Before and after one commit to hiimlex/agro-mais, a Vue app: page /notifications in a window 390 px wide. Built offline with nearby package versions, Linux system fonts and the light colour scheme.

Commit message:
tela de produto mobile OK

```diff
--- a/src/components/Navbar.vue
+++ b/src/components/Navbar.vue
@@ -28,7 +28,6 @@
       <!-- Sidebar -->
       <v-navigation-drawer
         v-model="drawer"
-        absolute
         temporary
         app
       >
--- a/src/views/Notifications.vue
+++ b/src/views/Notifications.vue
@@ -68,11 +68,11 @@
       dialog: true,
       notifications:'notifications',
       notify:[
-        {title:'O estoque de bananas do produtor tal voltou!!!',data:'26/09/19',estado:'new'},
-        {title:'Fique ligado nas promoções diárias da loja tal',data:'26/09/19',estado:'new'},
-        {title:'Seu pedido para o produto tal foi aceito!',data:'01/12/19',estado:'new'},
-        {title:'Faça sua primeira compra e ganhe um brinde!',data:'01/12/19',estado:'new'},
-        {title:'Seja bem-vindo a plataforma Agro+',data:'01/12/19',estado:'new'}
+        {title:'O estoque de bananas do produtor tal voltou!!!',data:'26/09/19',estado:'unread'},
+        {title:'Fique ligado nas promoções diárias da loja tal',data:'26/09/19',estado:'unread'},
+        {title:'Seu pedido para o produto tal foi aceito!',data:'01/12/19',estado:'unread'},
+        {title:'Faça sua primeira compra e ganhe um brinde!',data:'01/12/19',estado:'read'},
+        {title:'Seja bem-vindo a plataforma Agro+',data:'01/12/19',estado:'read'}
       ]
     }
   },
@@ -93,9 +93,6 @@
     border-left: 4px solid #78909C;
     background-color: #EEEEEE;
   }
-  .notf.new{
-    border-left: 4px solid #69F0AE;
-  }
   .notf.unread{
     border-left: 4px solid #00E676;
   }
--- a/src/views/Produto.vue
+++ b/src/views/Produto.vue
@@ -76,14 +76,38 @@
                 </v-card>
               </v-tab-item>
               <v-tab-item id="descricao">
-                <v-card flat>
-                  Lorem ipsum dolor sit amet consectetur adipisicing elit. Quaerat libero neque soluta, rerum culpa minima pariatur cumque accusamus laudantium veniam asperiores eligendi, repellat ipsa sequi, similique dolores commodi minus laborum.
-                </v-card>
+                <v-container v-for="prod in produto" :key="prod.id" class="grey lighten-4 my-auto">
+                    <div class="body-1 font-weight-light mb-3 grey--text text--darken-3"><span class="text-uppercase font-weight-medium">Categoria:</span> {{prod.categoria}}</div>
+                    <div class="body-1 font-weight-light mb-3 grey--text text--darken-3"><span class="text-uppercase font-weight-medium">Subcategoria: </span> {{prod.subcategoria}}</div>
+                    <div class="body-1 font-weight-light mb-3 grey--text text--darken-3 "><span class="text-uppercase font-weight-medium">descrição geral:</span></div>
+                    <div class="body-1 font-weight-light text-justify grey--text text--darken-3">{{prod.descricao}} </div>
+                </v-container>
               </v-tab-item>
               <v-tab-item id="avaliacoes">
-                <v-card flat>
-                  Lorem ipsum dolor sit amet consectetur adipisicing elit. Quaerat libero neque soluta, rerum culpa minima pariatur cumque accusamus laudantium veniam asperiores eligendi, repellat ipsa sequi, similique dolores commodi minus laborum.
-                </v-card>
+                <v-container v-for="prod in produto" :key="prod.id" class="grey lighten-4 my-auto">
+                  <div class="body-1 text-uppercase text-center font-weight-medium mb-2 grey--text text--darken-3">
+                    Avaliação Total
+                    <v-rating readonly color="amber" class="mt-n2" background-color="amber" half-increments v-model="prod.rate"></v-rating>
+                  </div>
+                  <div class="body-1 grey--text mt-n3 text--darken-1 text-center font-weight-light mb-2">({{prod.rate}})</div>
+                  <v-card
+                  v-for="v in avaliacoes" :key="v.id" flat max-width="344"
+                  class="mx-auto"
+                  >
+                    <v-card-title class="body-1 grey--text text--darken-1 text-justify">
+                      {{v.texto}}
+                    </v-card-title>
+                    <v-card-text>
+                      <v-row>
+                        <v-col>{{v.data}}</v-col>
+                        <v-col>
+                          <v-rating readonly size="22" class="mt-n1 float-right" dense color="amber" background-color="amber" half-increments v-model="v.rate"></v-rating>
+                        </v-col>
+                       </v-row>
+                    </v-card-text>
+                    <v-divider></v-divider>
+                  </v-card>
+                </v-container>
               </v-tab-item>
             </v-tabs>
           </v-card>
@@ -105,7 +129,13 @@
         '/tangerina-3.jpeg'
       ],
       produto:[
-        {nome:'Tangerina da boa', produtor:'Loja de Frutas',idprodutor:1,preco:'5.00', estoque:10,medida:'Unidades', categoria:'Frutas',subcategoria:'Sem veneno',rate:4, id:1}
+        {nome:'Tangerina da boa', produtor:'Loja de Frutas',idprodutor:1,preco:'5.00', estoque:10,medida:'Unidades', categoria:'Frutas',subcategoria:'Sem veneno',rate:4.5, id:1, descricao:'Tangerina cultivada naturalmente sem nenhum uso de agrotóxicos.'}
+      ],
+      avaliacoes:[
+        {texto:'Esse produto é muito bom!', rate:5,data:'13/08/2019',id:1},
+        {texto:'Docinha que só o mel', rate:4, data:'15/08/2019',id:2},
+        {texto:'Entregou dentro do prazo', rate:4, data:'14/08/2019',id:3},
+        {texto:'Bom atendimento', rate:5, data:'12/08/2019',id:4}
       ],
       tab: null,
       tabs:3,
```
********************
_The problem_. The answer consists of every entry, returned exactly.

_The completed task_.
Before and after one commit to hiimlex/agro-mais, a Vue app: page /notifications in a window 390 px wide. Built offline with nearby package versions, Linux system fonts and the light colour scheme.

Commit message:
tela de produto mobile OK

```diff
--- a/src/components/Navbar.vue
+++ b/src/components/Navbar.vue
@@ -28,7 +28,6 @@
       <!-- Sidebar -->
       <v-navigation-drawer
         v-model="drawer"
-        absolute
         temporary
         app
       >
--- a/src/views/Notifications.vue
+++ b/src/views/Notifications.vue
@@ -68,11 +68,11 @@
       dialog: true,
       notifications:'notifications',
       notify:[
-        {title:'O estoque de bananas do produtor tal voltou!!!',data:'26/09/19',estado:'new'},
-        {title:'Fique ligado nas promoções diárias da loja tal',data:'26/09/19',estado:'new'},
-        {title:'Seu pedido para o produto tal foi aceito!',data:'01/12/19',estado:'new'},
-        {title:'Faça sua primeira compra e ganhe um brinde!',data:'01/12/19',estado:'new'},
-        {title:'Seja bem-vindo a plataforma Agro+',data:'01/12/19',estado:'new'}
+        {title:'O estoque de bananas do produtor tal voltou!!!',data:'26/09/19',estado:'unread'},
+        {title:'Fique ligado nas promoções diárias da loja tal',data:'26/09/19',estado:'unread'},
+        {title:'Seu pedido para o produto tal foi aceito!',data:'01/12/19',estado:'unread'},
+        {title:'Faça sua primeira compra e ganhe um brinde!',data:'01/12/19',estado:'read'},
+        {title:'Seja bem-vindo a plataforma Agro+',data:'01/12/19',estado:'read'}
       ]
     }
   },
@@ -93,9 +93,6 @@
     border-left: 4px solid #78909C;
     background-color: #EEEEEE;
   }
-  .notf.new{
-    border-left: 4px solid #69F0AE;
-  }
   .notf.unread{
     border-left: 4px solid #00E676;
   }
--- a/src/views/Produto.vue
+++ b/src/views/Produto.vue
@@ -76,14 +76,38 @@
                 </v-card>
               </v-tab-item>
               <v-tab-item id="descricao">
-                <v-card flat>
-                  Lorem ipsum dolor sit amet consectetur adipisicing elit. Quaerat libero neque soluta, rerum culpa minima pariatur cumque accusamus laudantium veniam asperiores eligendi, repellat ipsa sequi, similique dolores commodi minus laborum.
-                </v-card>
+                <v-container v-for="prod in produto" :key="prod.id" class="grey lighten-4 my-auto">
+                    <div class="body-1 font-weight-light mb-3 grey--text text--darken-3"><span class="text-uppercase font-weight-medium">Categoria:</span> {{prod.categoria}}</div>
+                    <div class="body-1 font-weight-light mb-3 grey--text text--darken-3"><span class="text-uppercase font-weight-medium">Subcategoria: </span> {{prod.subcategoria}}</div>
+                    <div class="body-1 font-weight-light mb-3 grey--text text--darken-3 "><span class="text-uppercase font-weight-medium">descrição geral:</span></div>
+                    <div class="body-1 font-weight-light text-justify grey--text text--darken-3">{{prod.descricao}} </div>
+                </v-container>
               </v-tab-item>
               <v-tab-item id="avaliacoes">
-                <v-card flat>
-                  Lorem ipsum dolor sit amet consectetur adipisicing elit. Quaerat libero neque soluta, rerum culpa minima pariatur cumque accusamus laudantium veniam asperiores eligendi, repellat ipsa sequi, similique dolores commodi minus laborum.
-                </v-card>
+                <v-container v-for="prod in produto" :key="prod.id" class="grey lighten-4 my-auto">
+                  <div class="body-1 text-uppercase text-center font-weight-medium mb-2 grey--text text--darken-3">
+                    Avaliação Total
+                    <v-rating readonly color="amber" class="mt-n2" background-color="amber" half-increments v-model="prod.rate"></v-rating>
+                  </div>
+                  <div class="body-1 grey--text mt-n3 text--darken-1 text-center font-weight-light mb-2">({{prod.rate}})</div>
+                  <v-card
+                  v-for="v in avaliacoes" :key="v.id" flat max-width="344"
+                  class="mx-auto"
+                  >
+                    <v-card-title class="body-1 grey--text text--darken-1 text-justify">
+                      {{v.texto}}
+                    </v-card-title>
+                    <v-card-text>
+                      <v-row>
+                        <v-col>{{v.data}}</v-col>
+                        <v-col>
+                          <v-rating readonly size="22" class="mt-n1 float-right" dense color="amber" background-color="amber" half-increments v-model="v.rate"></v-rating>
+                        </v-col>
+                       </v-row>
+                    </v-card-text>
+                    <v-divider></v-divider>
+                  </v-card>
+                </v-container>
               </v-tab-item>
             </v-tabs>
           </v-card>
@@ -105,7 +129,13 @@
         '/tangerina-3.jpeg'
       ],
       produto:[
-        {nome:'Tangerina da boa', produtor:'Loja de Frutas',idprodutor:1,preco:'5.00', estoque:10,medida:'Unidades', categoria:'Frutas',subcategoria:'Sem veneno',rate:4, id:1}
+        {nome:'Tangerina da boa', produtor:'Loja de Frutas',idprodutor:1,preco:'5.00', estoque:10,medida:'Unidades', categoria:'Frutas',subcategoria:'Sem veneno',rate:4.5, id:1, descricao:'Tangerina cultivada naturalmente sem nenhum uso de agrotóxicos.'}
+      ],
+      avaliacoes:[
+        {texto:'Esse produto é muito bom!', rate:5,data:'13/08/2019',id:1},
+        {texto:'Docinha que só o mel', rate:4, data:'15/08/2019',id:2},
+        {texto:'Entregou dentro do prazo', rate:4, data:'14/08/2019',id:3},
+        {texto:'Bom atendimento', rate:5, data:'12/08/2019',id:4}
       ],
       tab: null,
       tabs:3,
```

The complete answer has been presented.